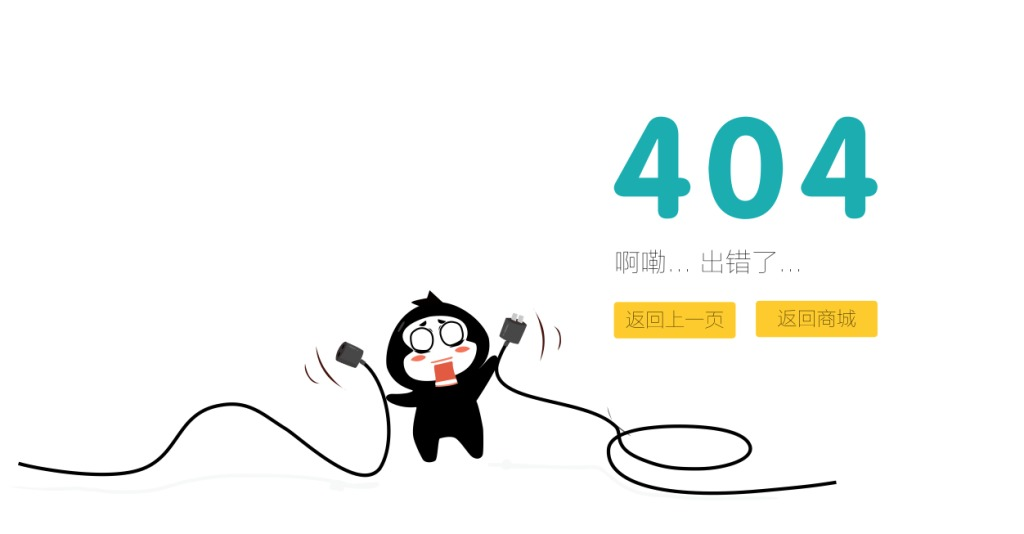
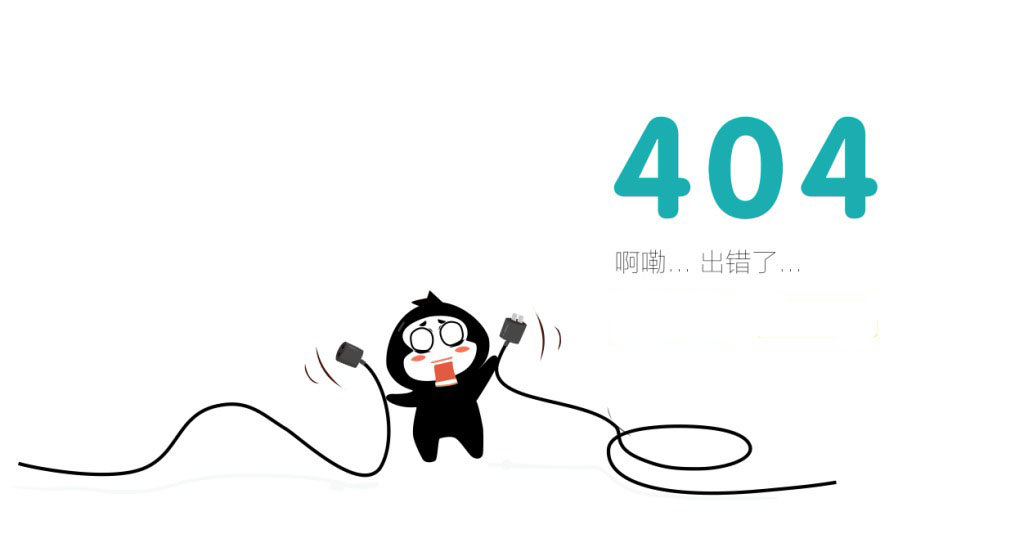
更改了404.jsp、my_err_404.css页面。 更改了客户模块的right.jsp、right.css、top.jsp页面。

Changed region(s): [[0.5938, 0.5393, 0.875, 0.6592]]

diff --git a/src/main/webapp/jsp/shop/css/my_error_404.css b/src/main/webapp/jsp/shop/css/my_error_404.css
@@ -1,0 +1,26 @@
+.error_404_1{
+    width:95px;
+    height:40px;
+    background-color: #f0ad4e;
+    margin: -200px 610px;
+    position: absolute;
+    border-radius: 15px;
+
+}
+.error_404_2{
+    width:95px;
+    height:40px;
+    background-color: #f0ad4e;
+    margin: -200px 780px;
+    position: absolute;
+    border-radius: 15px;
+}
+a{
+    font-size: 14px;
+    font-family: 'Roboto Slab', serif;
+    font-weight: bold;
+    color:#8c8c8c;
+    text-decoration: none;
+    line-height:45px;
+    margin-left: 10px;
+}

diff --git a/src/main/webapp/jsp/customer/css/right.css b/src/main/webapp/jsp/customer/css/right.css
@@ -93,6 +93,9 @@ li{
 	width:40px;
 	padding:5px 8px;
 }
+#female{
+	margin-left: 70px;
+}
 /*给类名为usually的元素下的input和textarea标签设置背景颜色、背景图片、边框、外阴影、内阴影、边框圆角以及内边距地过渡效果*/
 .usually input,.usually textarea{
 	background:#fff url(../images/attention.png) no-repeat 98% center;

___

▸ **WORK ITEM**
From the material above, gather all lines that include the string "font" and copy them.

▸ **RESULT**
+    font-size: 14px;
+    font-family: 'Roboto Slab', serif;
+    font-weight: bold;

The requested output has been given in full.